Stainless Steel Interactive Sculpture
7’x 7′


Wall drawing
40′ x 16′

The installation Topophilia features pieces in dialogue with one another that explore unseen encounters with place. Using landmarks of the city of Baltimore, my intention is to bring new playful perspectives and contexts to unnoticed areas that have been explicitly shaped by technology that people experienced every day.  [tunnel] (2023) is a playful stainless steel sculpture that is a dimensional representation of Baltimore’s (in)famous underwater Harbor Tunnel. Spanning the city’s inner harbor and connecting two sides of Baltimore, this invisible tube shuttles cars silently under the water. The tunnel also lies hidden under what has been a historic and bustling port and important Native American lands. The Harbor Tunnel is a technological marvel, made by engineers to intersect and overcome the natural world. Using the design plans of the tunnel and rendering them in an interactive sculpture makes the portal tangible in order to spur conversations about what humans do to the natural world. Making the human-made into something with a life of its own, with a water-inspired, organic rippling effect and blue lighting, the tangible [tunnel] becomes a shimmering, experiential and musical instrument around which to have embodied-aware conversations. It’s also just fun and mesmerizing to touch, like a giant elegant slinky.

[tunnel] sits with the nearby [hill] which maps a dramatic mound in Baltimore that no longer exists. [hill] is an op-art, large-scale, wall-to-floor drawing of Baltimore’s Federal Hill as it was thought to be shaped in the early 19th Century, when the geography of the site was far more varied and textured. Representing the element of earth, [hill] interprets the forever-changed historical landmark in a dizzying optic situation that extends over the floor and encompasses visitors as they approach it, encouraging people to experience this familiar landmark anew and honor what it used to be.

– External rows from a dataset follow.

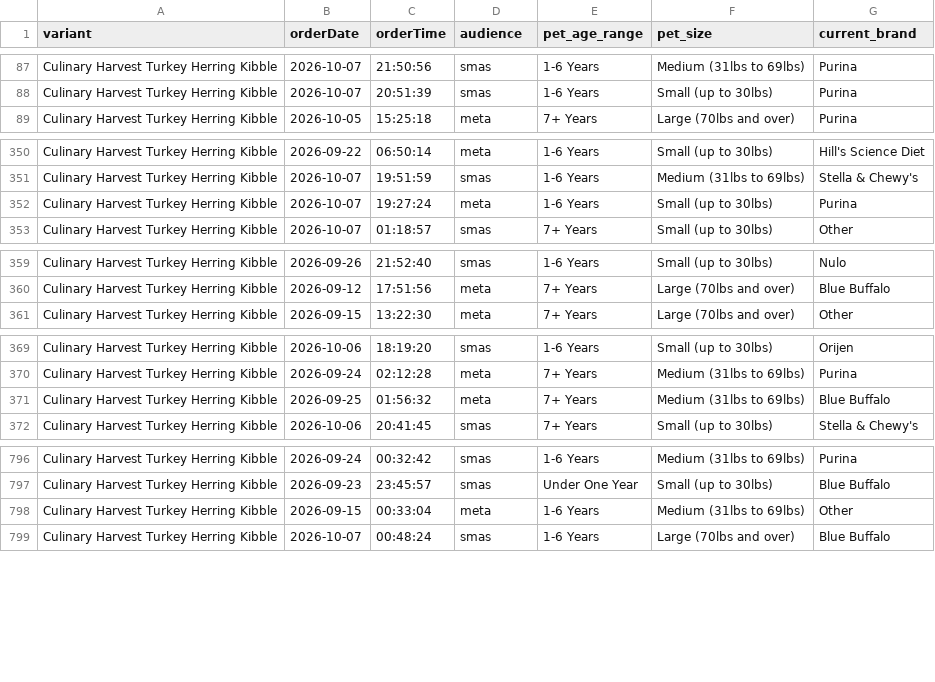
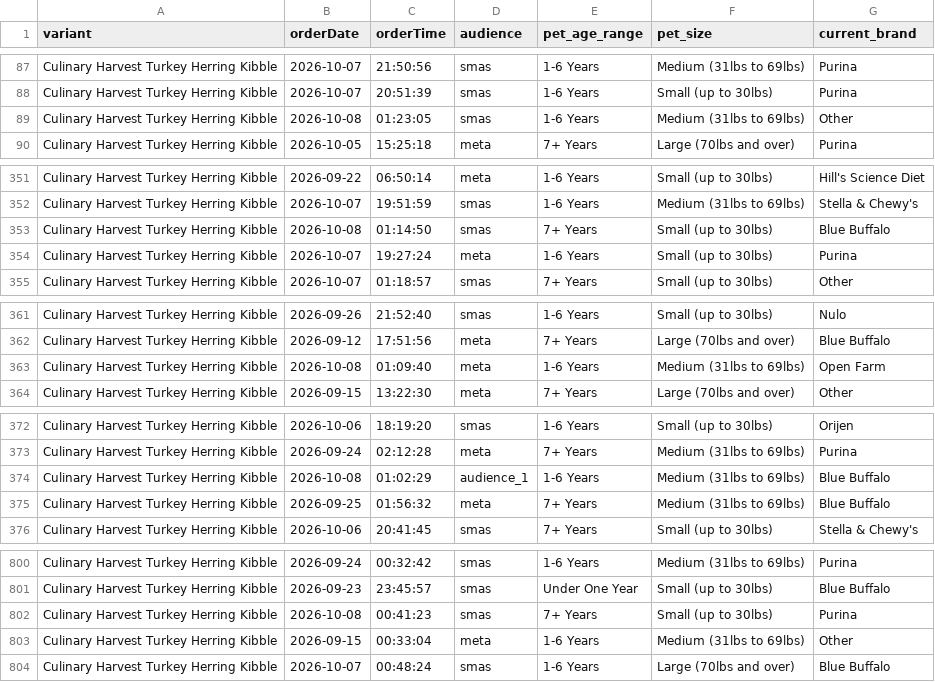
Before and after one commit to simonsmas/CH-report-data, a CSV file: orders.csv, drawn as a sheet; only a part is shown, gaps mark what is left out; the diff covers the shown part only.

Commit message:
Update Culinary Harvest orders: 3636 orders + 321 sim — 2026-10-08T01:31:26.112Z

```diff
--- a/orders.csv
+++ b/orders.csv
@@ -88,2 +88,3 @@ Culinary Harvest Turkey Herring Kibble,2026-10-07,21:50:56,smas,1-6 Years,Medium
 Culinary Harvest Turkey Herring Kibble,2026-10-07,20:51:39,smas,1-6 Years,Small (up to 30lbs),Purina
+Culinary Harvest Turkey Herring Kibble,2026-10-08,01:23:05,smas,1-6 Years,Medium (31lbs to 69lbs),Other
 Culinary Harvest Turkey Herring Kibble,2026-10-05,15:25:18,meta,7+ Years,Large (70lbs and over),Purina
@@ -351,2 +352,3 @@ Culinary Harvest Turkey Herring Kibble,2026-09-22,06:50:14,meta,1-6 Years,Small
 Culinary Harvest Turkey Herring Kibble,2026-10-07,19:51:59,smas,1-6 Years,Medium (31lbs to 69lbs),Stella & Chewy's
+Culinary Harvest Turkey Herring Kibble,2026-10-08,01:14:50,smas,7+ Years,Small (up to 30lbs),Blue Buffalo
 Culinary Harvest Turkey Herring Kibble,2026-10-07,19:27:24,meta,1-6 Years,Small (up to 30lbs),Purina
@@ -360,2 +362,3 @@ Culinary Harvest Turkey Herring Kibble,2026-09-26,21:52:40,smas,1-6 Years,Small
 Culinary Harvest Turkey Herring Kibble,2026-09-12,17:51:56,meta,7+ Years,Large (70lbs and over),Blue Buffalo
+Culinary Harvest Turkey Herring Kibble,2026-10-08,01:09:40,meta,1-6 Years,Medium (31lbs to 69lbs),Open Farm
 Culinary Harvest Turkey Herring Kibble,2026-09-15,13:22:30,meta,7+ Years,Large (70lbs and over),Other
@@ -370,2 +373,3 @@ Culinary Harvest Turkey Herring Kibble,2026-10-06,18:19:20,smas,1-6 Years,Small
 Culinary Harvest Turkey Herring Kibble,2026-09-24,02:12:28,meta,7+ Years,Medium (31lbs to 69lbs),Purina
+Culinary Harvest Turkey Herring Kibble,2026-10-08,01:02:29,audience_1,1-6 Years,Medium (31lbs to 69lbs),Blue Buffalo
 Culinary Harvest Turkey Herring Kibble,2026-09-25,01:56:32,meta,7+ Years,Medium (31lbs to 69lbs),Blue Buffalo
@@ -797,2 +801,3 @@ Culinary Harvest Turkey Herring Kibble,2026-09-24,00:32:42,smas,1-6 Years,Medium
 Culinary Harvest Turkey Herring Kibble,2026-09-23,23:45:57,smas,Under One Year,Small (up to 30lbs),Blue Buffalo
+Culinary Harvest Turkey Herring Kibble,2026-10-08,00:41:23,smas,7+ Years,Small (up to 30lbs),Purina
 Culinary Harvest Turkey Herring Kibble,2026-09-15,00:33:04,meta,1-6 Years,Medium (31lbs to 69lbs),Other
```
Also changed, not shown: 7 added rows elsewhere in this file.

Accompanying the two pieces that explore elements and place, I’ve created sets of haikus written collaboratively with the AI “Kay” to complement the experience in the exhibition. “Kay”, a sister of my early AI “Grace” is one of the ways I create poems with computer algorithms. Previous work [the mirror book] and [Grace: AI] are precursors to this new work. These poems are meant to slow us down and consider these obscured places, and the land today.

Technicallyl, [tunnel] is constituted by a pair of 7ft panels that support 49 vertical stainless steel rods on each side. The curve of [tunnel] parametrically maps the astounding engineering feat of Baltimore’s Harbor Tunnel by referencing its shape in the design. Open on both ends with two sides of sculpted metal rods, the piece is at once mechanical and organic. Touching the rods brings them into contact with one another and a tinkling sound is produced. 

Viewers are invited to walk through the tunnel surrounded by rippling sounds which audibly represent “all the waves of water tamed by the tunnel. The form reflects the long, engineered curve of the structure, stretching 1.4 miles across and under the Patapsco River.”

“Steel and water, soil and sky: The landscape of Baltimore takes different forms in Mary Flanagan’s contemplative funhouse, “Topophilia”— a word meaning the love of place… “   …Baltimore Museum of Art….

This work was commissioned by the Baltimore Museum of Art, Joseph Education Center.


Topophilia,” exhibition at the Joseph Education Center, Baltimore Museum of Art, 3 December 2023 – 2026.


Staff. “Baltimore Museum of Art to Reopen Renovated Joseph Education Center.” The Daily Record, 29 November 2023. 

McCauley, Mary Carole. “Please Touch the Artwork: Baltimore Museum of Art Opens Expanded Education Center After $2.5 Million Renovation.” The Baltimore Sun, 29 November 2023. 

Thanks to: Gamynne Guillotte, Verónica Betancourt, Kaitlyn Garbarino, David Verchomin, Olivia Tucker, Chris Fong, Carlyn Wilder, Sarah Hammond, Dylan Conner, Donald Carbino, Max Seidman, Danielle Taylor